r_E = opportunity cost of equity capital = cost of equity

\[P_0=\frac{DIV_1}{1+r_E}+\frac{DIV_2}{(1+r_E)^2}+…+\frac{DIV_T}{(1+r_E)^T}+\frac{P_T}{(1+r_E)^T}\]

Gordon (Constant Dividend) Growth Model

\[P_n=\frac{DIV_{n+1}}{r_E-g}\]

\[DIV_2=DIV_1(1+g)\]

Ex: Stock pays $5 dividend per share annual forever. 5% cost of equity. Price = 5/(0.05) = $100

Ex: Dividend of $2.80 last period, expected growth 3%. 6.5% CoE. Price today? \(\frac{2.8 \times 1.03}{0.063-0.03}=82.40\)

\[DIV_n=(1-b)EPS_n\]

Retention ratio = b = profits kept to reinvest

RIR = Reinvesment rate of return

\[g= b \times RIR\]

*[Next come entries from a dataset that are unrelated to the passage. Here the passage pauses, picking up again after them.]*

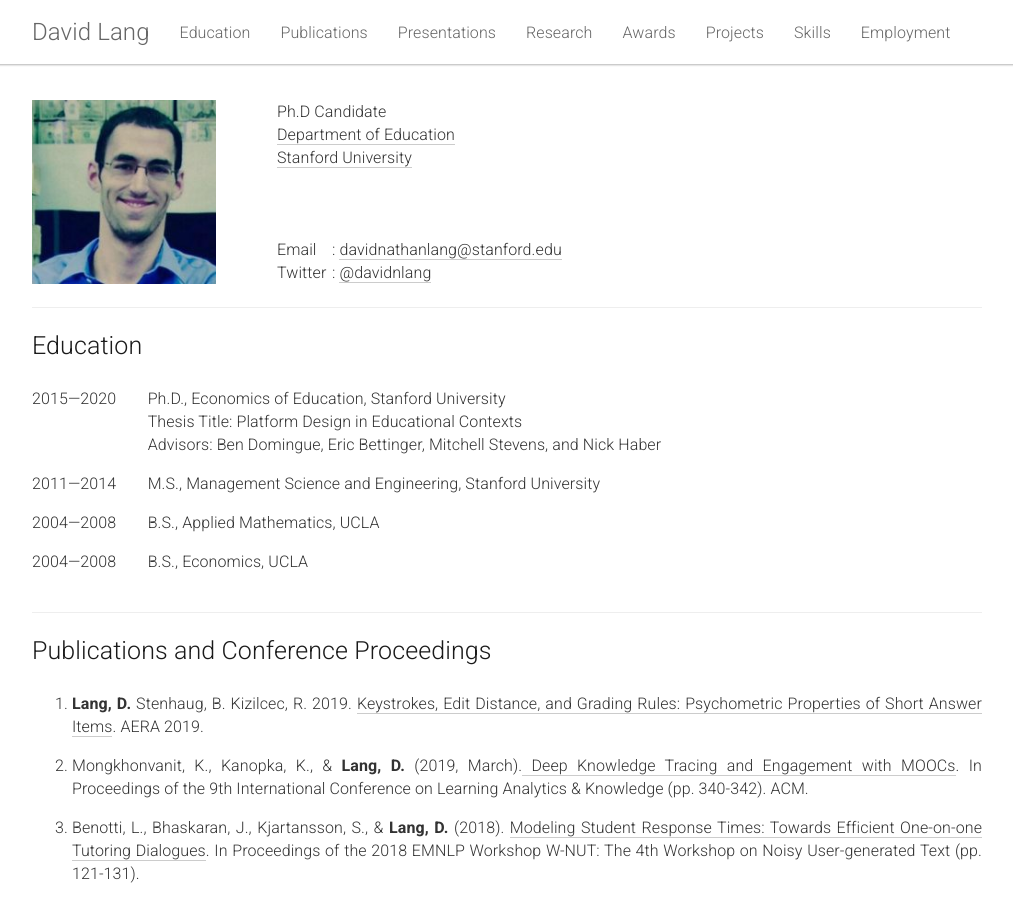
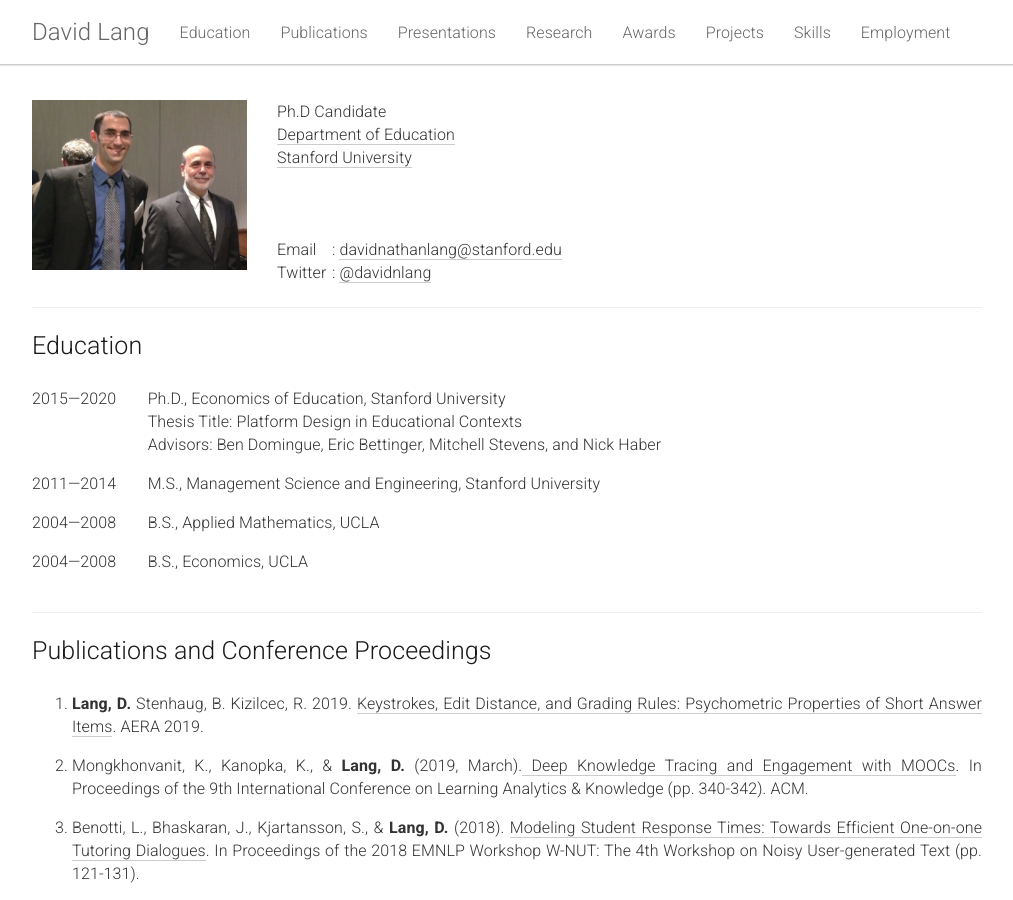
Before and after one commit to davidnathanlang/davidnathanlang.github.io, a Jekyll site: the page built from _pages/home.md, in a window 1280 px wide and 900 px high. Shown: the whole window, without its empty margins (133-1146 px from the left). Built offline with Jekyll 4.4.1, drawn with Linux system fonts in a browser that asks for light colours.

Commit message:
change head

```diff
--- a/_config.yml
+++ b/_config.yml
@@ -2,7 +2,7 @@
 email: davidnathanlang@stanford.edu
 description: David Lang Personal Website
 baseurl: "" # the subpath of your site, e.g. /blog
-url: "" # the base hostname & protocol for your site
+url: "https://davidnathanlang.github.io" # the base hostname & protocol for your site
 
 # Build settings
 markdown: kramdown
--- a/_includes/head.html
+++ b/_includes/head.html
@@ -10,18 +10,19 @@
 
   <!--Open Graph Related Stuff-->
   <meta property="og:title" content="David Lang"/>
-  <meta property="og:url" content="https://www.cc.gatech.edu/~parikh/"/>
+  <meta property="og:url" content="{{site.url}}"/>
   <meta property="og:description" content="{{site.description}}"/>
   <meta property="og:site_name" content="David Lang"/>
-  <meta property="og:image" content="https://www.cc.gatech.edu/~parikh/static/img/devi/devi.png"/>
-  <meta property="og:image:url" content="https://www.cc.gatech.edu/~parikh/static/img/devi/devi.png"/>
+  <meta property="og:image" content="{{ "./static/img/bernanke.jpg" | relative_url }}"/>
+  <meta property="og:image:url" content="{{ "./static/img/bernanke.jpg" | relative_url }}"/>
 
   <!--Twitter Card Stuff-->
   <meta name="twitter:card" content="summary_large_image"/>
   <meta name="twitter:title" content="David Lang"/>
-  <meta name="twitter:image" content="https://www.cc.gatech.edu/~parikh/static/img/devi/devi.png"/>
-  <meta name="twitter:url" content="https://www.cc.gatech.edu/~parikh/"/>
+  <meta name="twitter:image" content="{{ "./static/img/bernanke.jpg" | relative_url }}"/>
+  <meta name="twitter:url" content="{{site.url}}"/>
   <meta name="twitter:description" content="{{site.description}}"/>
+
   <!-- favicon  -->
   <link rel="apple-touch-icon" sizes="180x180" href="{{ "/apple-touch-icon.png" | relative_url }}">
   <link rel="icon" type="image/png" sizes="32x32" href="{{ "/favicon-32x32.png" | relative_url }}">
--- a/_pages/home.md
+++ b/_pages/home.md
@@ -4,13 +4,12 @@
 title: "David Lang"
 categories: David Lang, Standford University, Economics of Education, Data Science, Deep Knowledge Tracing.
 permalink: /
-favicon: ./static/img/david.jpg
 ---
 
 <!-- %%%%%%%%%%%%%%%%%%% OVERVIEW %%%%%%%%%%%%%%%%%%% -->
 <div class="row" style="margin-top:30px;">
   <div class="col-sm-3">
-    <img class="my-pic" src="{{ "./static/img/david.jpg" | relative_url }}">
+    <img class="my-pic" src="{{ "./static/img/bernanke.jpg" | relative_url }}">
   </div>
   <div class="col-sm-9">
     Ph.D Candidate
```
Also changed, not shown: static/img/bernanke.jpg (added).
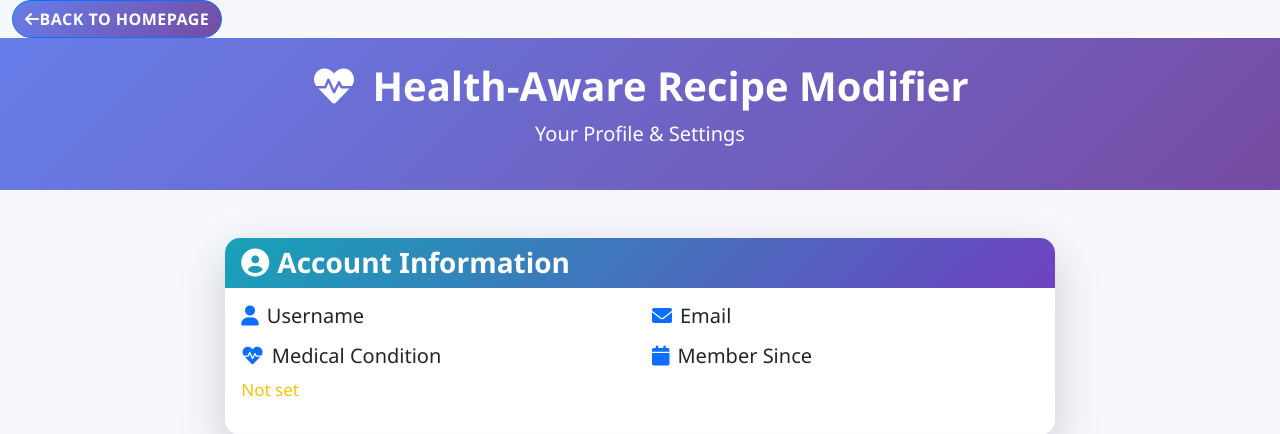
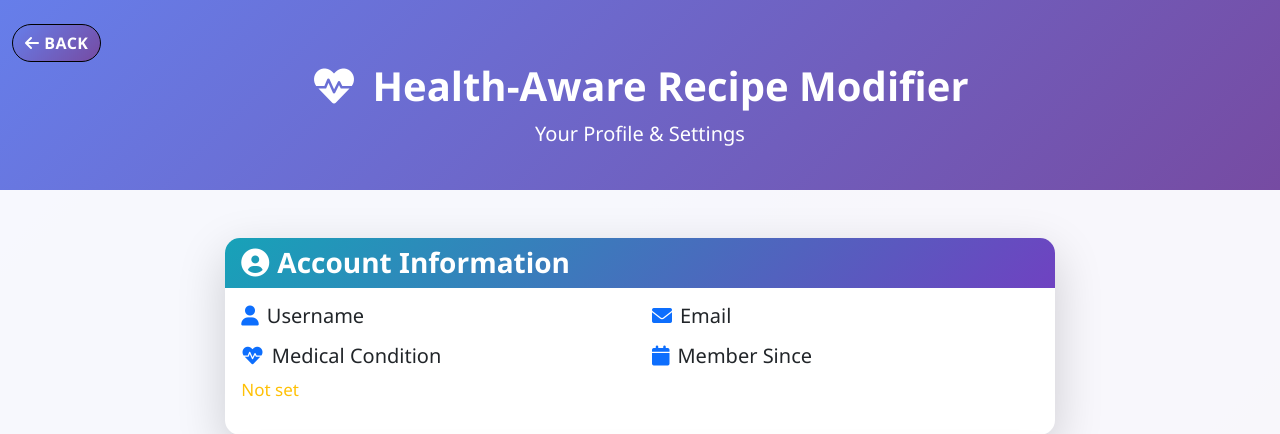
Before and after one commit to vikky2810/Recipe-Modifier, a Flask app: template templates/profile.html in a window 1280 px wide. Shown: the top 434 px of the page. Run offline with Flask 3, Linux system fonts and the light colour scheme; the template is opened without the code that fills it: values that come from a table or form of the project are taken from there, others are empty.

Commit message:
works now !! buton back to homepage

```diff
--- a/templates/profile.html
+++ b/templates/profile.html
@@ -14,9 +14,13 @@
 
         <!-- back button to homepage at the top left corner -->
 
-        <button class="btn btn-primary bg-primary" onclick="window.location.href='/'"><i class="fas fa-arrow-left"></i>Back to Homepage</button>
+        <!-- <button class="btn btn-primary bg-primary" onclick="window.location.href='/'"><i class="fas fa-arrow-left"></i>Back to Homepage</button> -->
         <div class="row bg-primary text-white py-4">
-
+            <div class="col-3 text-start">
+                <button class="btn bg-primary text-white" style="border: 1px solid black;"  onclick="window.location.href='/'">
+                    <i class="fas fa-arrow-left"></i> Back
+                </button>
+            </div>
 
             <div class="col-12 text-center">
                 <h1><i class="fas fa-heartbeat me-3"></i>Health-Aware Recipe Modifier</h1>
```
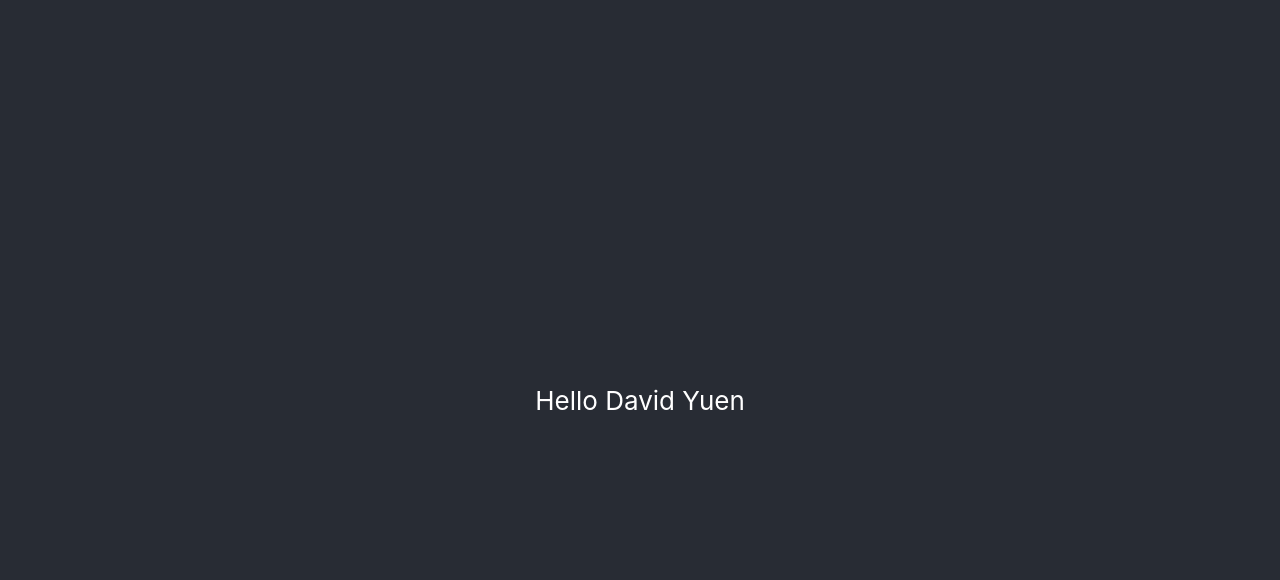
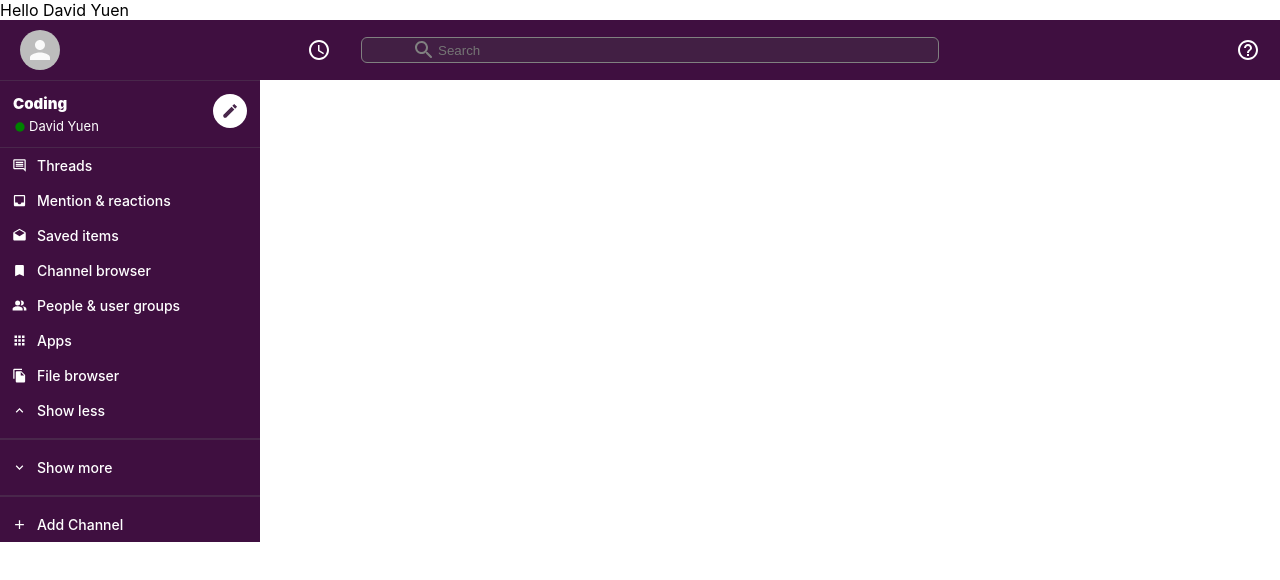
Before and after one commit to dyuen510/slack-clone, a React (Create React App) app: page / in a window 1280 px wide. Shown: the top 580 px of the page. Built offline with nearby package versions, Linux system fonts and the light colour scheme; the HTML template or start-up script is replaced by a standard one.

Commit message:
added sidebar.js and .css also initiated firebase database.

```diff
--- a/package.json
+++ b/package.json
@@ -3,6 +3,8 @@
   "version": "0.1.0",
   "private": true,
   "dependencies": {
+    "@material-ui/core": "^4.11.0",
+    "@material-ui/icons": "^4.9.1",
     "@testing-library/jest-dom": "^5.11.4",
     "@testing-library/react": "^11.1.0",
     "@testing-library/user-event": "^12.1.10",
--- a/src/App.css
+++ b/src/App.css
@@ -1,38 +1,3 @@
-.app {
-  text-align: center;
+body {
+  --slack-color: #3f0f40;
 }
-
-.App-logo {
-  height: 40vmin;
-  pointer-events: none;
-}
-
-@media (prefers-reduced-motion: no-preference) {
-  .App-logo {
-    animation: App-logo-spin infinite 20s linear;
-  }
-}
-
-.App-header {
-  background-color: #282c34;
-  min-height: 100vh;
-  display: flex;
-  flex-direction: column;
-  align-items: center;
-  justify-content: center;
-  font-size: calc(10px + 2vmin);
-  color: white;
-}
-
-.App-link {
-  color: #61dafb;
-}
-
-@keyframes App-logo-spin {
-  from {
-    transform: rotate(0deg);
-  }
-  to {
-    transform: rotate(360deg);
-  }
-}
--- a/src/App.js
+++ b/src/App.js
@@ -1,12 +1,17 @@
-
+import React from 'react';
 import './App.css';
+import Header from './Header';
+import Sidebar from './Sidebar';
 
 function App() {
   return (
     <div className="app">
-      <header className="App-header">
         <p> Hello David Yuen</p>
-      </header>
+        <Header />
+
+        <div className ='app__body'>
+          <Sidebar />
+        </div>
     </div>
   );
 }
--- /dev/null
+++ b/src/Header.css
@@ -0,0 +1,49 @@
+.header {
+  display: flex;
+  align-items: center;
+  justify-content: space-between;
+  padding: 10px 0;
+  background-color: var(--slack-color); /* variable in css */
+  color: white;
+}
+
+.header__left {
+  flex: 0.3;
+  display: flex;
+  align-items: center;
+  margin-left: 20px;
+}
+
+/* material ui adds a class and that class is .MuiSvgIcon-root */
+.header__left > .MuiSvgIcon-root {
+  margin-left: auto;
+  margin-right: 30px;
+}
+
+.header__search {
+  flex: 0.4;
+  background-color: #421f44;
+  text-align: center;
+  display: flex;
+  padding: 0 50px;
+  color: gray;
+  border: 1px solid gray;
+  border-radius: 6px;
+}
+
+.header__search > input {
+  background-color: transparent;
+  border: none;
+  min-width: 35vw;
+}
+
+.header__right {
+  flex: 0.3;
+  display: flex;
+  align-items: flex-end;
+}
+
+.header__right > .MuiSvgIcon-root {
+  margin-left: auto;
+  margin-right: 20px;
+}
--- a/src/Header.js
+++ b/src/Header.js
@@ -1,9 +1,29 @@
 import React from 'react'
+import { Avatar } from '@material-ui/core';
+import AccessTimeIcon from '@material-ui/icons/AccessTimeOutlined';
+import SearchIcon from '@material-ui/icons/SearchRounded';
+import HelpOutlineIcon from '@material-ui/icons/HelpOutlineOutlined';
+import './Header.css';
+
 
 function Header() {
     return (
         <div className = 'header'>
-
+            <div className = 'header__left'>
+            <Avatar
+                className ='header__avatar'
+                alt='David Yuen'
+                src=''
+            />
+            <AccessTimeIcon />
+            </div>
+            <div className ='header__search'>
+            <SearchIcon />
+            <input placeholder='Search'/>
+            </div>
+            <div className = 'header__right'>
+            <HelpOutlineIcon />
+            </div>
         </div>
     )
 }
--- /dev/null
+++ b/src/Sidebar.css
@@ -0,0 +1,52 @@
+.sidebar {
+  color: white;
+  background-color: var(--slack-color);
+  border-top: 1px solid #49274b;
+  max-width: 260px;
+}
+
+.sidebar > hr {
+  margin-top: 10px;
+  margin-bottom: 10px;
+  border: 1px solid #49274b;
+}
+
+.sidebar__header {
+  display: flex;
+  border-bottom: 1px solid #49274b;
+  padding-bottom: 10px;
+  padding: 13px;
+}
+
+.sidebar__info {
+  flex: 1;
+}
+
+.sidebar__info > h2 {
+  font-size: 15px;
+  font-weight: 900;
+  margin-bottom: 5px;
+}
+
+.sidebar__info > h3 {
+  display: flex;
+  align-items: center;
+  font-size: 13px;
+  font-weight: 400;
+}
+
+/* nested css selector instead of adding a className to the icon itself */
+.sidebar__info > h3 > .MuiSvgIcon-root {
+  font-size: 14px;
+  margin-top: 1px;
+  margin-right: 2px;
+  color: green;
+}
+
+.sidebar__header > .MuiSvgIcon-root {
+  padding: 8px;
+  color: #49274b;
+  font-size: 18px;
+  background-color: white;
+  border-radius: 999px;
+}
--- /dev/null
+++ b/src/Sidebar.js
@@ -0,0 +1,49 @@
+import React, { useState } from 'react';
+import './Sidebar.css';
+import FiberManualRecordIcon from '@material-ui/icons/FiberManualRecord';
+import CreateIcon from '@material-ui/icons/CreateSharp';
+import InsertCommentIcon from '@material-ui/icons/InsertCommentOutlined';
+import InboxIcon from '@material-ui/icons/Inbox';
+import DraftsIcon from '@material-ui/icons/Drafts';
+import BookmarkBorderIcon from '@material-ui/icons/Bookmark';
+import FileCopyIcon from '@material-ui/icons/FileCopy';
+import PeopleAltIcon from '@material-ui/icons/PeopleAlt';
+import AppsIcon from '@material-ui/icons/Apps';
+import ExpandLessIcon from '@material-ui/icons/ExpandLess';
+import SidebarOption from './SidebarOption';
+import ExpandMoreIcon from '@material-ui/icons/ExpandMore';
+import AddIcon from '@material-ui/icons/Add';
+
+function Sidebar() {
+    const [channels, setChannels] = useState([])
+    return (
+        <div className='sidebar'>
+            <div className ='sidebar__header'>
+                <div className='sidebar__info'>
+                <h2>Coding</h2>
+                <h3>
+                    <FiberManualRecordIcon />
+                    David Yuen
+                </h3>
+                </div>
+                <CreateIcon />
+            </div>
+            <SidebarOption Icon={ InsertCommentIcon } title='Threads' />
+            <SidebarOption Icon={ InboxIcon } title='Mention & reactions' />
+            <SidebarOption Icon={ DraftsIcon } title='Saved items' />
+            <SidebarOption Icon={ BookmarkBorderIcon } title='Channel browser' />
+            <SidebarOption Icon={ PeopleAltIcon } title='People & user groups' />
+            <SidebarOption Icon={ AppsIcon } title='Apps' />
+            <SidebarOption Icon={ FileCopyIcon } title='File browser' />
+            <SidebarOption Icon={ ExpandLessIcon } title='Show less' />
+            <hr />
+            <SidebarOption Icon={ ExpandMoreIcon } title='Show more' />
+            <hr />
+            <SidebarOption Icon={ AddIcon } title='Add Channel' />
+
+
+        </div>
+    )
+}
+
+export default Sidebar
--- /dev/null
+++ b/src/SidebarOption.css
@@ -0,0 +1,29 @@
+.sidebarOption {
+  display: flex;
+  align-items: center;
+  font-size: 12px;
+  padding-left: 2px;
+  cursor: pointer;
+}
+
+.sidebarOption:hover {
+  opacity: 0.9;
+  background-color: #340e36;
+}
+
+.sidebarOption__icon {
+  padding: 10px;
+  font-size: 15px !important;
+}
+
+.sidebarOption__channel {
+  padding: 10px 0;
+}
+
+.sidebarOption__hash {
+  padding: 10px;
+}
+
+.sidebarOption > h3 {
+  font-weight: 500;
+}
--- /dev/null
+++ b/src/SidebarOption.js
@@ -0,0 +1,19 @@
+import React from 'react'
+import './SidebarOption.css';
+
+function SidebarOption({ Icon, title }) {
+    return (
+        <div className ='sidebarOption'>
+            {Icon && <Icon className='sidebarOption__icon'/>}
+            {Icon ? (
+                <h3>{title}</h3>
+            ): (
+                <h3 className ='sidebarOption__channel'>
+                    <span className ='sidebarOption__hash'>#</span>{title}
+                </h3>
+            )}
+        </div>
+    )
+}
+
+export default SidebarOption
```
Also changed, not shown: src/firebase.js (added, +21 -0 lines), 1 other file (tests, documents, lock files or other folders).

Q: Firm A pays out 20% of its earnings as dividends and Firm B pays out 30% of its earnings as dividends. Both firms have the same return on investment. Which firm has higher growth rate? → Firm A retains more for investment and therefore has a higher growth rate than Firm B

Company | A | B | C |
---|---|---|---|

EPS | 10 | 10 | 10 |

r_E | 10% | 10% | 10% |

b | 0 | 40% | 40% |

RIR | N/A | 10% | 15% |

DIV (calculated) | 10 | 6 | 6 |

g (calculated) | 0% | 4% | 6% |

P (calculated) | 100 | 100 | 150 |

If RIR < r_E, investing destroys value → better to pay higher dividends for shareholders to invest.

### Stock Returns

\[r=\frac{P_1+DIV_1-P_0}{P_0}\]

Company | A | B | C |
---|---|---|---|

P₀ (from above) | 100 | 100 | 150 |

r_E (provided) | 10% | 10% | 10% |

g (from above) | 0% | 4% | 6% |

DIV₁ (from above) | 10 | 6 | 6 |

DIV₂ (calculated) | 10 | 6.24 | 6.36 |

P₁ (calculated) | 100 | 104 | 105 |

r (calculated) | 10% | 10% | 10% |

Firm C has higher dividend in future but more expensive today → return is priced in (hence r = r_E)

When the price is determined by the PV formula, the IRR equals the cost of capital.